In 2018, a group of women working in Canadian advertising joined together to create a line of Mother’s Day cards celebrating what they described as “power moms.” They dubbed it Fierce Mama Cards.
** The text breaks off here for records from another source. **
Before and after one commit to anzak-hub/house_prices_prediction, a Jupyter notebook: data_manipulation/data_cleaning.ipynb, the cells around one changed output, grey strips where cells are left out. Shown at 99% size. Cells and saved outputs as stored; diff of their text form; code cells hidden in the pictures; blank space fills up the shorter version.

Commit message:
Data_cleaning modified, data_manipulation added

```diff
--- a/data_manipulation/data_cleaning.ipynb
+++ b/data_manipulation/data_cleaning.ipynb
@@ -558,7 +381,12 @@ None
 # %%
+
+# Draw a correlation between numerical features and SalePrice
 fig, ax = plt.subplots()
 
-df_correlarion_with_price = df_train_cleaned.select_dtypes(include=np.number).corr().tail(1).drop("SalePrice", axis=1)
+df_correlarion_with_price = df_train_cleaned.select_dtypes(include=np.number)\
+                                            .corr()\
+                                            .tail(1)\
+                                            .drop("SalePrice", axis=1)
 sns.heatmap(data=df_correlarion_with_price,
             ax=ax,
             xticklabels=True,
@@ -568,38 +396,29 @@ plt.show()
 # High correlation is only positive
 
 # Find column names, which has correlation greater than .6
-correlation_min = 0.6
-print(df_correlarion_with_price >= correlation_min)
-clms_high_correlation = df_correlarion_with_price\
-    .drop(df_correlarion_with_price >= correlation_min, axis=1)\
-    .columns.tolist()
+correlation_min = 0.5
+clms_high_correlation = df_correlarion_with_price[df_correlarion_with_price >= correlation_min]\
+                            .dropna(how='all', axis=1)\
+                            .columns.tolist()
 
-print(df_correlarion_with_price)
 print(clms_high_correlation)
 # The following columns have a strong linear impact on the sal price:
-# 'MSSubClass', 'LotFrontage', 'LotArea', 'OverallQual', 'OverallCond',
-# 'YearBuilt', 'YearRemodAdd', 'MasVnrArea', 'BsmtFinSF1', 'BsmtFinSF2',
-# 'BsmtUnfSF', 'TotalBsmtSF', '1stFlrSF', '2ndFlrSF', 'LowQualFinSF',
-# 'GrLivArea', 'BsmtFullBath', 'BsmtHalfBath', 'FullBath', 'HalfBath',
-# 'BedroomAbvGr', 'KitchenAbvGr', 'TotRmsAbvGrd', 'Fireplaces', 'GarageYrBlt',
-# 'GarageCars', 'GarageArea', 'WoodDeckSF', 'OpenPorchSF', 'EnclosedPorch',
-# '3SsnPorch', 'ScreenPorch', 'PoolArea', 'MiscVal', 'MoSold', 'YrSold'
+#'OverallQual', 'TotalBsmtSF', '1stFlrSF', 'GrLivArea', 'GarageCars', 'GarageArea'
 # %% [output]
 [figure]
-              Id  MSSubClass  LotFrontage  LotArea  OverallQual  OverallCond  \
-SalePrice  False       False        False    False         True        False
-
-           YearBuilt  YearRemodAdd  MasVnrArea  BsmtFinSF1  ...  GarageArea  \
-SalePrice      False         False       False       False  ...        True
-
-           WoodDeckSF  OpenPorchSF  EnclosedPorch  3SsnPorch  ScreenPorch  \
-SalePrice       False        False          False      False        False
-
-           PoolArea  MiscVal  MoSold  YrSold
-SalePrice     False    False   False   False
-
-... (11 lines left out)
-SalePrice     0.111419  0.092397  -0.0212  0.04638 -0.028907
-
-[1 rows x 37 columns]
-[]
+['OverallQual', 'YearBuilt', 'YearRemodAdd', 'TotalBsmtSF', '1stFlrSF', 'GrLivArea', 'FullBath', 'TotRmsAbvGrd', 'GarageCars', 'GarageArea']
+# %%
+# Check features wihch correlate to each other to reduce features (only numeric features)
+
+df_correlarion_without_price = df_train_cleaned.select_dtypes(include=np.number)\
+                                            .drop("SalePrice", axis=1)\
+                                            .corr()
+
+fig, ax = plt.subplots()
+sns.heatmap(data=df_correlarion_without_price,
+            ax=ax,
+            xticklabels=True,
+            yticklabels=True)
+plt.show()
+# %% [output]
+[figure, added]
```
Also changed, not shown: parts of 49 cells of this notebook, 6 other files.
For the first two years, the digital cards were characterized by messages of empowerment and encouragement, such as “Every time you get on a plane, you show me that the sky’s the limit” and “You’ve taught your kids everything they know about kicking ass.”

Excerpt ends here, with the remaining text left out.